Eaton and grandson in accident that releases 42 snakes

Forty-two snake, including 10 that were venomous, and one alligator were inside Blaine Eaton’s vehicle when it flipped.

Devine’s well known herpetologist Blaine Eaton and his 9-year-old grandson Curtis Kuykendall, are recuperating after being involved in a serious roll over caused by a blowout on IH 35 North near Kinney Road last Thursday, June 29, 2017. They were in a Mitsubishi Montero Sport on the way to a lecture in SA with 42 of their animals (31 non poisonous snakes, 10 venomous and one small alligator) all in separate display cages. All of the snakes have been accounted for expect one cottonmouth snake which is native to the local area. The alligator was loose but found by a Parks and Wildlife Representative.
Eaton is still in SAMC in intensive care as of press time Monday. According to his daughter Kim Kuyendall, “My dad has at least a 4 to 6 month recovery or more due to 8 broken ribs, a broken sternum, broken clavicle and shoulder, and he is being treated for fluid on his lungs. He remembered the blowout and thought he was off the road safely on the shoulder but the entire tread had come off and the tire wrapped under the vehicle, which then flipped as they went down the incline, rolled twice and landed on the access road upside down.”

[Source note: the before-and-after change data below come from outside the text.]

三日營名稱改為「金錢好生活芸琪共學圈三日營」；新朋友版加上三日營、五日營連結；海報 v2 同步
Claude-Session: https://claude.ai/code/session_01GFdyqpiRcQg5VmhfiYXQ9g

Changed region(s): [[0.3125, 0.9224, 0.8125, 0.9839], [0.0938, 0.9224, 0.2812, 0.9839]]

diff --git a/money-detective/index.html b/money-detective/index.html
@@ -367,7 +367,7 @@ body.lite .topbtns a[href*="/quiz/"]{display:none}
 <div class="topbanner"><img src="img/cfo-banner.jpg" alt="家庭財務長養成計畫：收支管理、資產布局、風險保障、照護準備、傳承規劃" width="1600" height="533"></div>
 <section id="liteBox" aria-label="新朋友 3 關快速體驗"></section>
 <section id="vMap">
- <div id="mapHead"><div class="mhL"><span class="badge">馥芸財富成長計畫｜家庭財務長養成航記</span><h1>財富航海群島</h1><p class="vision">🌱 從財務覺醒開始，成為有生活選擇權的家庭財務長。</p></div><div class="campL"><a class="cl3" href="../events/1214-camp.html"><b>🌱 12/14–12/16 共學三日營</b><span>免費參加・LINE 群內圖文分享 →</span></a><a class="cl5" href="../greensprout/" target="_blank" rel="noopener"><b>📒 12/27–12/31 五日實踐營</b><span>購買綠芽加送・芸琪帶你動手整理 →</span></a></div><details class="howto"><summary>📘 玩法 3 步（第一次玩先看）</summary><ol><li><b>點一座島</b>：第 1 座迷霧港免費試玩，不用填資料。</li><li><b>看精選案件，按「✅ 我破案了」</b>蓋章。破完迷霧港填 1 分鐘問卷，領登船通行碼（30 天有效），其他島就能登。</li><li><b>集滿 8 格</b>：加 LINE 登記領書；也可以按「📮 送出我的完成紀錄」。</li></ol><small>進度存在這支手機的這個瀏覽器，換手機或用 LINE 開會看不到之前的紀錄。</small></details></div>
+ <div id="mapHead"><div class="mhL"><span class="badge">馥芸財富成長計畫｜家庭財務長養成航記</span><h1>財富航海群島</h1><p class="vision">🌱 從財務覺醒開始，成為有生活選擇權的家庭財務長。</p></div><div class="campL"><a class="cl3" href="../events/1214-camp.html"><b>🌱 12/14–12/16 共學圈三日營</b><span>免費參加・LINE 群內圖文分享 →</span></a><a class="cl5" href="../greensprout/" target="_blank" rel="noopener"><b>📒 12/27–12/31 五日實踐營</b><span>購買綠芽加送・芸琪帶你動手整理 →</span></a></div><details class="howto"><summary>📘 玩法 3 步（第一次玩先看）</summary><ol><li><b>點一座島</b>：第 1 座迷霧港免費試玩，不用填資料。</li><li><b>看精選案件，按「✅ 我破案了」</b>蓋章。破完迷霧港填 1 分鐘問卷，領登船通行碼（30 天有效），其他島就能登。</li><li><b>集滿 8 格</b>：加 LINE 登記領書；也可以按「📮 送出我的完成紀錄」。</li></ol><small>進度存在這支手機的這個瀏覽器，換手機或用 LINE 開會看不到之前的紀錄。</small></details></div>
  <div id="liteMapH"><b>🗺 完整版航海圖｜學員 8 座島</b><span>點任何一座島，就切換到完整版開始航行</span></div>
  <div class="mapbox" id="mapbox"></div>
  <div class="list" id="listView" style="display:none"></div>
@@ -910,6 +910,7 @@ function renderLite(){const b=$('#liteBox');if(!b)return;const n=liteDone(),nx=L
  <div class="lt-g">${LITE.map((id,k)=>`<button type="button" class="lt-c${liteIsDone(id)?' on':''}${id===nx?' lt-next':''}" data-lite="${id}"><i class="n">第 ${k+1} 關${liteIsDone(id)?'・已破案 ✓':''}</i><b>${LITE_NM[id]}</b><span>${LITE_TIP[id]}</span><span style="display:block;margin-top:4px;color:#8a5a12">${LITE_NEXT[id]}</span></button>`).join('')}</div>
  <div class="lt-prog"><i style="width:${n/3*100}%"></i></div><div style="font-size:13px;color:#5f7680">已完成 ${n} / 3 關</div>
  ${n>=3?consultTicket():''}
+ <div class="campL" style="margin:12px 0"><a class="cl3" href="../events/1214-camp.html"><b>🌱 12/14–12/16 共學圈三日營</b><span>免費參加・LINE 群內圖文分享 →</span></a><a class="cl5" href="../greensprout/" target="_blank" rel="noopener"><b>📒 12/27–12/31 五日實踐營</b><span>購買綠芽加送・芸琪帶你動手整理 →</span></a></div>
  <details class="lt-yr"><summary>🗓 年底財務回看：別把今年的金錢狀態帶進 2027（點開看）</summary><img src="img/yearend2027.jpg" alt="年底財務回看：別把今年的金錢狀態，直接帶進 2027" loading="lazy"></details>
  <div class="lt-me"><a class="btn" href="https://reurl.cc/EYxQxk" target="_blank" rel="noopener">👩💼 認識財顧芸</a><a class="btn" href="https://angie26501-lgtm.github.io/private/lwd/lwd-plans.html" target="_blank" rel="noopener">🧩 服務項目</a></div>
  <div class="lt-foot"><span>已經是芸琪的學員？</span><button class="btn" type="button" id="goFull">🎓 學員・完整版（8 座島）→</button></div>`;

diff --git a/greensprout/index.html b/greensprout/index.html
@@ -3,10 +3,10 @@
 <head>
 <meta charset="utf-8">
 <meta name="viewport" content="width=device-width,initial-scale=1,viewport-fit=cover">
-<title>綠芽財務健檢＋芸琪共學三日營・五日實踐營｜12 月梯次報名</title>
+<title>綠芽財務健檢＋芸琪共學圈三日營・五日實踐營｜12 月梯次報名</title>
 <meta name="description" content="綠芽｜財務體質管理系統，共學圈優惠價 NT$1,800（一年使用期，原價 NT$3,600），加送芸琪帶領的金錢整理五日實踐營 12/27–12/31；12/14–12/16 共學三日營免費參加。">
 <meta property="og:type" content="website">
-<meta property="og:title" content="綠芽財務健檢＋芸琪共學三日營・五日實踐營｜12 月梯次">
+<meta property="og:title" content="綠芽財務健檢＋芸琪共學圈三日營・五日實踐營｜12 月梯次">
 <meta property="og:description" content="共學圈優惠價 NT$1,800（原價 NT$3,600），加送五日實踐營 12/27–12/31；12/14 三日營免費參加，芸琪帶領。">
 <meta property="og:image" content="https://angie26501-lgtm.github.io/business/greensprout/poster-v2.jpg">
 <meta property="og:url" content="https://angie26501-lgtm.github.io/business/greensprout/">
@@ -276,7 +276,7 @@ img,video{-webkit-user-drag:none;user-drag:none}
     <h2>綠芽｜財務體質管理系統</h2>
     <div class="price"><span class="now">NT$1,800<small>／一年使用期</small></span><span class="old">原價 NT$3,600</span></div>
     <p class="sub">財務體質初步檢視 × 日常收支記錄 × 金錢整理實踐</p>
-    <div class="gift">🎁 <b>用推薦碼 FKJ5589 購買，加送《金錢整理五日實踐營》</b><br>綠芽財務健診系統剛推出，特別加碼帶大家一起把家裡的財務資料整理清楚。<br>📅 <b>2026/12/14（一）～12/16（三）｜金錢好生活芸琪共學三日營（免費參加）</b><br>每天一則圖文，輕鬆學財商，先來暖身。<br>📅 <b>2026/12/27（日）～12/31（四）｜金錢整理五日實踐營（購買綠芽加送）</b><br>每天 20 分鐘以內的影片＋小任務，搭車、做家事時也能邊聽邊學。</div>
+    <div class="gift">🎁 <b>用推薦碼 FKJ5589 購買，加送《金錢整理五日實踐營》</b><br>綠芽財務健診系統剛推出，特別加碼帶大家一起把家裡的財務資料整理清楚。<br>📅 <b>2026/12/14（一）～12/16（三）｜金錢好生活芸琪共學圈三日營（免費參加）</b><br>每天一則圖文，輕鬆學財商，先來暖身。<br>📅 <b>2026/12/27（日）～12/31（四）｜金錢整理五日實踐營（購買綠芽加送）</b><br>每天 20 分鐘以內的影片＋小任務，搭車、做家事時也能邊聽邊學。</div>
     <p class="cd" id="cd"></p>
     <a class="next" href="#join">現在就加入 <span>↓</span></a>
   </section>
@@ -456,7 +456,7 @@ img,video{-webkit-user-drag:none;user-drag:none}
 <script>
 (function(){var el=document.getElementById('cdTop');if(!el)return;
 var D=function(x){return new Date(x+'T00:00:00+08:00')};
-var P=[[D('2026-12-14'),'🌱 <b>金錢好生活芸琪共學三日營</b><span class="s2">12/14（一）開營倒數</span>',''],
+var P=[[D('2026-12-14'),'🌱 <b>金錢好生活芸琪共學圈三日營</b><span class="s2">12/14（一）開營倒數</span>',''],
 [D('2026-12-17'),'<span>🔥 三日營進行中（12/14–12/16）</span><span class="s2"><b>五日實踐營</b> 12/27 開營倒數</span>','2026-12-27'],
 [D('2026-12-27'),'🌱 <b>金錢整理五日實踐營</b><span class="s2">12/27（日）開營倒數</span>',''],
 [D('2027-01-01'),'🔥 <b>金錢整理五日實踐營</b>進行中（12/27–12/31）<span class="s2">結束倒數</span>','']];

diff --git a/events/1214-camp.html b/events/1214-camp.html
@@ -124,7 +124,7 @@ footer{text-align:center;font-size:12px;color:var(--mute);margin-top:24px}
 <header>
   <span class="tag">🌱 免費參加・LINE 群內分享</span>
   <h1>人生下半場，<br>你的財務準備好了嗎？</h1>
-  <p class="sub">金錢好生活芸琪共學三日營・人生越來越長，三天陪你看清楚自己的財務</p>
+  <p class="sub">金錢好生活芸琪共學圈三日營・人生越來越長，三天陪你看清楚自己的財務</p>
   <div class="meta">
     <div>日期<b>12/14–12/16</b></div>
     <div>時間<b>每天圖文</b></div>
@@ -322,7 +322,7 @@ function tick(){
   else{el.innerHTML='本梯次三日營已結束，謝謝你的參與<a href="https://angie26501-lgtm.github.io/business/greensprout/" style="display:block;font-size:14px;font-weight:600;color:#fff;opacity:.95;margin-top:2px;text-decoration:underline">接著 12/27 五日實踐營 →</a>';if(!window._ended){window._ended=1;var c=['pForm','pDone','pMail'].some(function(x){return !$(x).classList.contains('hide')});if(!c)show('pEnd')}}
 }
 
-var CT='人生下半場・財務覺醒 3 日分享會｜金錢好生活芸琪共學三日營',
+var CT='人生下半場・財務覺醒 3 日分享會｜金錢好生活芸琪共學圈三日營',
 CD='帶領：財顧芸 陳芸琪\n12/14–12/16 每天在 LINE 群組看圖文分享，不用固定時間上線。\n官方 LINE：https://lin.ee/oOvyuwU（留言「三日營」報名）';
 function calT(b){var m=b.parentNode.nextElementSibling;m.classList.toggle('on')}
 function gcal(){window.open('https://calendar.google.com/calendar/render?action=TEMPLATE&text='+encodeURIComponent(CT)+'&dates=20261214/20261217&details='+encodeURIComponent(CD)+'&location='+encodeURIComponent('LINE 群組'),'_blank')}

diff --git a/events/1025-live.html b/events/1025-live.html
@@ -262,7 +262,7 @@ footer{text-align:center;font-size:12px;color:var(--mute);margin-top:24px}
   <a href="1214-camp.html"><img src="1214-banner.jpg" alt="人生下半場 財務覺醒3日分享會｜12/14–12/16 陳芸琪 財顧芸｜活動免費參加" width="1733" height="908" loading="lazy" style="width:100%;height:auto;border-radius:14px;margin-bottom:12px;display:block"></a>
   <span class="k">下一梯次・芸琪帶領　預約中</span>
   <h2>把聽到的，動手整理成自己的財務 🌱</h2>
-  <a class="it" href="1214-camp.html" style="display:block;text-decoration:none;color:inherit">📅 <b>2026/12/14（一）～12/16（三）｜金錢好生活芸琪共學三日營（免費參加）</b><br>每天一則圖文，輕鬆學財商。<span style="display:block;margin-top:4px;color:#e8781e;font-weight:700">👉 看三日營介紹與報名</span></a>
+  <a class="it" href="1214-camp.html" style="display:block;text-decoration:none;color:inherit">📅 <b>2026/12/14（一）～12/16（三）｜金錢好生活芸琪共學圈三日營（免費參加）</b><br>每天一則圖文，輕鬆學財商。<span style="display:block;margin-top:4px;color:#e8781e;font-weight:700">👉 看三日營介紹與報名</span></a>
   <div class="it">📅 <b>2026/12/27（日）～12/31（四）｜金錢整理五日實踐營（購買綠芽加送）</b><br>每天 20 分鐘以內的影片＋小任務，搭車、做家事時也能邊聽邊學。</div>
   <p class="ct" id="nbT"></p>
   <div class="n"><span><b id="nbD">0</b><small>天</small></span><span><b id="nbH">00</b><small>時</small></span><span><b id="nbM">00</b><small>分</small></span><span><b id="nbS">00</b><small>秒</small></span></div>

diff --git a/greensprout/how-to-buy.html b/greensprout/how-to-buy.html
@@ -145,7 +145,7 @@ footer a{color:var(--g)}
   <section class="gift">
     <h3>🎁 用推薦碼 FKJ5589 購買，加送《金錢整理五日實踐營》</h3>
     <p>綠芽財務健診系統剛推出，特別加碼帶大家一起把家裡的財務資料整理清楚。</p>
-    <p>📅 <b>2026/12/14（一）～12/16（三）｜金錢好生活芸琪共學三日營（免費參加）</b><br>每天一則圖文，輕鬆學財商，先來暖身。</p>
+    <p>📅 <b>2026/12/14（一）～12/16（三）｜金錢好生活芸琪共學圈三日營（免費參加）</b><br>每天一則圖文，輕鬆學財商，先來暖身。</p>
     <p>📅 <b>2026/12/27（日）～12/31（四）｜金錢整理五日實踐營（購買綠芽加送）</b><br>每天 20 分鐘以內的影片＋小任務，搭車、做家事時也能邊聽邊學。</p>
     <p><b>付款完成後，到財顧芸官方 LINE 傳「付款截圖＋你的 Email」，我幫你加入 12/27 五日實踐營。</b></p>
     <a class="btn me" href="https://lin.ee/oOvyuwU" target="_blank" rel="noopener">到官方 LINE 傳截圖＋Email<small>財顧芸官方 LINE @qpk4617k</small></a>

His grandson Curtis was treated and released that evening from SAMC with a fractured hand, injured foot, a concussion and lots of scrapes and bruises according to his mother Kim Kuyendall.
“He is a very brave young man. I have gotten lots of compliments from the rescue workers and volunteers on scene about how helpful he was in identifying all the snakes, if they were venomous, and helping get them safely back into cages,” Kuyendall said. “He loves helping his Papa do lectures and traveling around the state with him educating people. In fact just last week Curtis and Papa spent 5 days in Sanderson, Texas at Sanderson Snake Days which is a huge festival that draws people from all over the world, such as England and Africa etc. They got home Tuesday, and the wreck was Thursday. Curtis wouldn’t leave the hospital until he got to see his Papa in person. It was a very busy hospital as the SA police officers that got shot were in the same ER as well.”
“The first people to stop after the wreck helped Curtis out of the vehicle. Art Terrazos’ dad actually was in front of them and saw the wreck, and turned around to come back and help. He, with help, was able to get Curtis out of the seat he was in right behind my dad. Dad was trapped in driver’s seat and rescue workers had to help get him out.”
As they approached Curtis, he was holding his 2.5 foot Indigo snake, his favorite pet. It appears the Indigo was in an aquarium in the seat next to Curtis and somehow it slid into his lap during the first rollover, which they believe helped pin Curtis in place safely, then the aquarium broke on the second roll over. It is his favorite snake which he has always considered his ‘Spirit Animal’, she said. How appropriate that it would help keep him from further injury, not only by keeping him in place, but by protecting him as when they went to get Curtis out of the vehicle. There was a rattlesnake sitting about a foot from him and they believe he sensed the Indigo snake (which loves to eat rattlesnakes) and didn’t bother Curtis.
According to Kuykendall all 42 animals are accounted for. Only 10 were venomous, 7 of those were recovered, 2 died (a pigmy rattlesnake and a copperhead), and only one got away a native cottonmouth snake. All the snakes were eventually returned home to their cages at Eaton’s home in Devine. Friends of Mr. Eaton who are also herpetologists came to the scene to help (Adam Martinez, Eric from the Snake Farm, and Pete) and show the permits Mr. Eaton has to return the snakes home from the Parks and Wildlife Department. The Indigo and the alligator are two that require permits of their own to own and transport.
Others helping at the scene on IH 35 near Kinney Road included Lytle Fire, Somerset Fire, Bexar County SO, DPS, Lytle PD and Animal Control, and many others.
The ESD crew hopes to soon present Curtis with a Heroism Award for his bravery and help after the traumatic accident. Even though he was injured, he helped emergency crews identify and catch the animals that had gotten loose in the wreck….making it safer for volunteers who wouldn’t necessarily know which snakes were venomous or how to catch them.
By KK Calame